__Your instructions__. Give the number of lines in the entries that contain "open". State only the count.
================================
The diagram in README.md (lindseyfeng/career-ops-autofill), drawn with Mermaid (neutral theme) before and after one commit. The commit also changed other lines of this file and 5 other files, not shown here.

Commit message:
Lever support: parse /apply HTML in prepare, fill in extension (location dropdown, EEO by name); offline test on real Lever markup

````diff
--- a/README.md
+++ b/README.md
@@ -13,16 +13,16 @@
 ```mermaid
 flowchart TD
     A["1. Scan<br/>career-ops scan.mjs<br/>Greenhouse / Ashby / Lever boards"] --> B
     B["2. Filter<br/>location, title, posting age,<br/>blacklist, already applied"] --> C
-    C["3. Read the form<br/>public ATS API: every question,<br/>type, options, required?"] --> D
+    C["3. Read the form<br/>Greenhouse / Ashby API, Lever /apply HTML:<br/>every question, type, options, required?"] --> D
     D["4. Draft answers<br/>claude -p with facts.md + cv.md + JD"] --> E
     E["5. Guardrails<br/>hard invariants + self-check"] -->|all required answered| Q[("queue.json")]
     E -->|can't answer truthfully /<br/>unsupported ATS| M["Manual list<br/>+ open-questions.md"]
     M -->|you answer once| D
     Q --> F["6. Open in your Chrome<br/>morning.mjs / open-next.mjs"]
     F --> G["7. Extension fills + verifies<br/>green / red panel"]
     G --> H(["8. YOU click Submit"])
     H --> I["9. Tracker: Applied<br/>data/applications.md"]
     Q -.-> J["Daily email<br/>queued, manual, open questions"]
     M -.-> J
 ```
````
================================
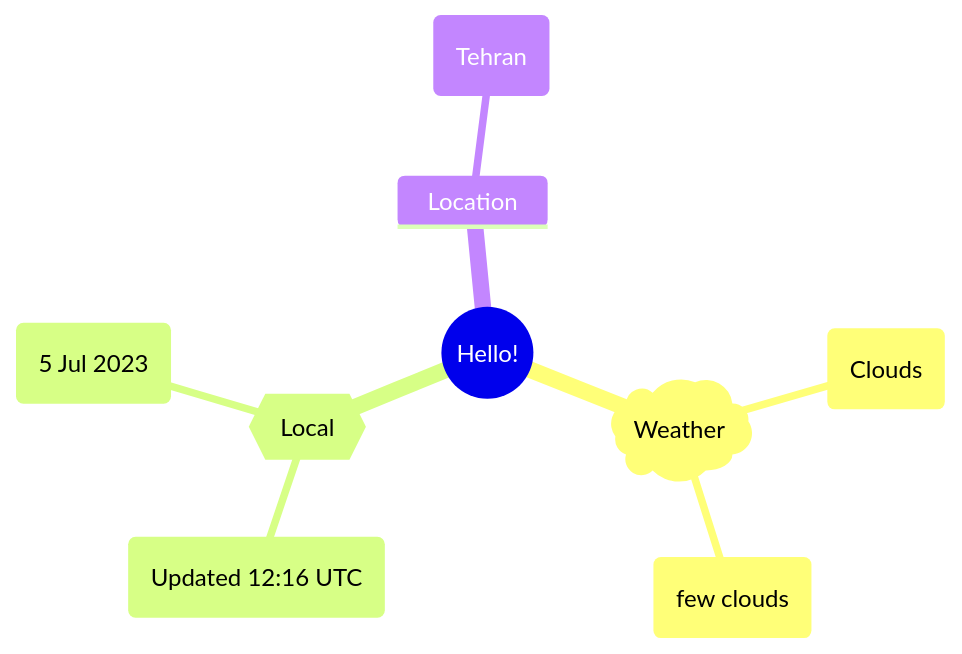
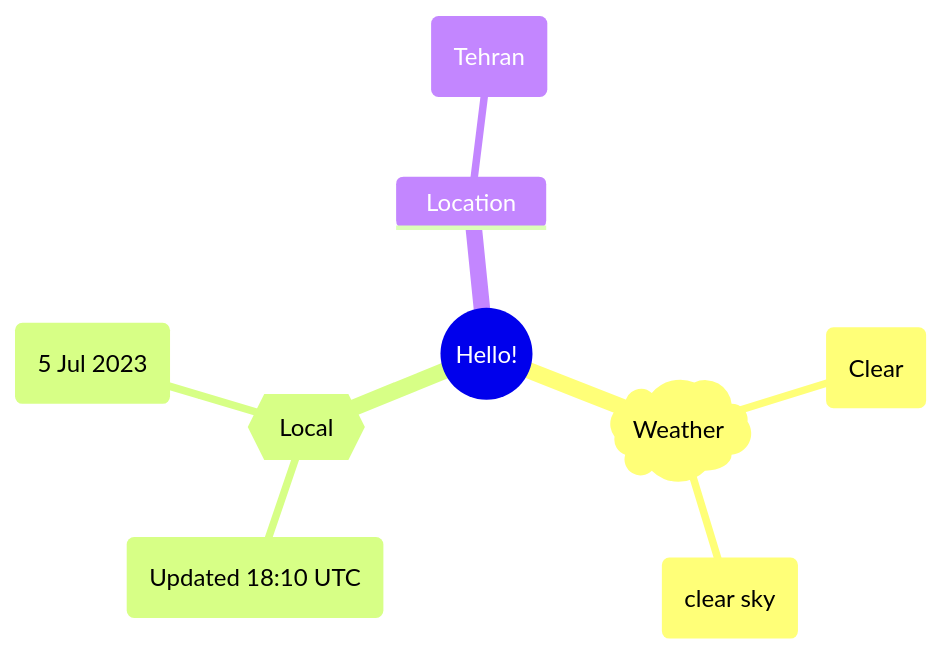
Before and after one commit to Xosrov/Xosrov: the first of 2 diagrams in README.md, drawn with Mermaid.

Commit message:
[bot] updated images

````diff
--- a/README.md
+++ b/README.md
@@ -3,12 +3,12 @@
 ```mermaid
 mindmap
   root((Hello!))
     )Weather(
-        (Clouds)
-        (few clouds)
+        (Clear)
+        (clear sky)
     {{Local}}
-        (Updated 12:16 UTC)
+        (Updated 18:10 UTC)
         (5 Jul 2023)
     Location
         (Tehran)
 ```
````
================================
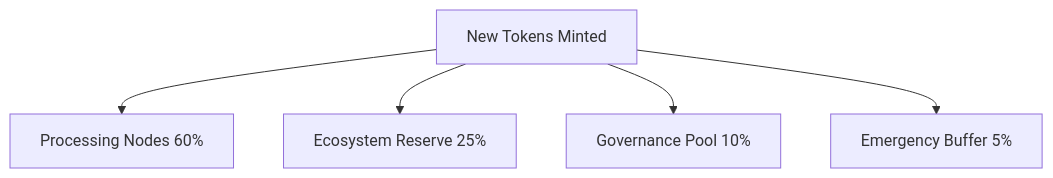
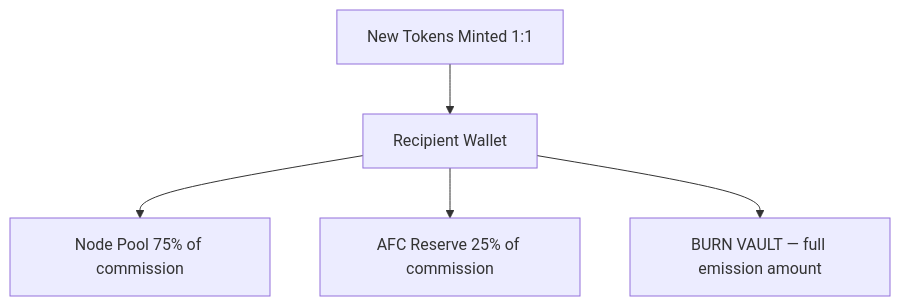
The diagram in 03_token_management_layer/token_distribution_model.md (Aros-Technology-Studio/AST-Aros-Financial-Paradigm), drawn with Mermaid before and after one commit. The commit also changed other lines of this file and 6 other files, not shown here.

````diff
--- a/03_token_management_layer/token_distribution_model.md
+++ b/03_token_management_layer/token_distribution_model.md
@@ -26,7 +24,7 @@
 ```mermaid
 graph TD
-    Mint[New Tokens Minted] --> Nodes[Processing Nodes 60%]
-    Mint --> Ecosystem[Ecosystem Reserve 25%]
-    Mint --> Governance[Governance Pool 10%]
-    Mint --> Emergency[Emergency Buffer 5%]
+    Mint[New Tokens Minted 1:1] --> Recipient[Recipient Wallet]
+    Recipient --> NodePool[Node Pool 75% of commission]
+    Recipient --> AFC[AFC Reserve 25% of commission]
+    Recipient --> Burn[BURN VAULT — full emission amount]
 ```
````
================================
__The completed task__. 3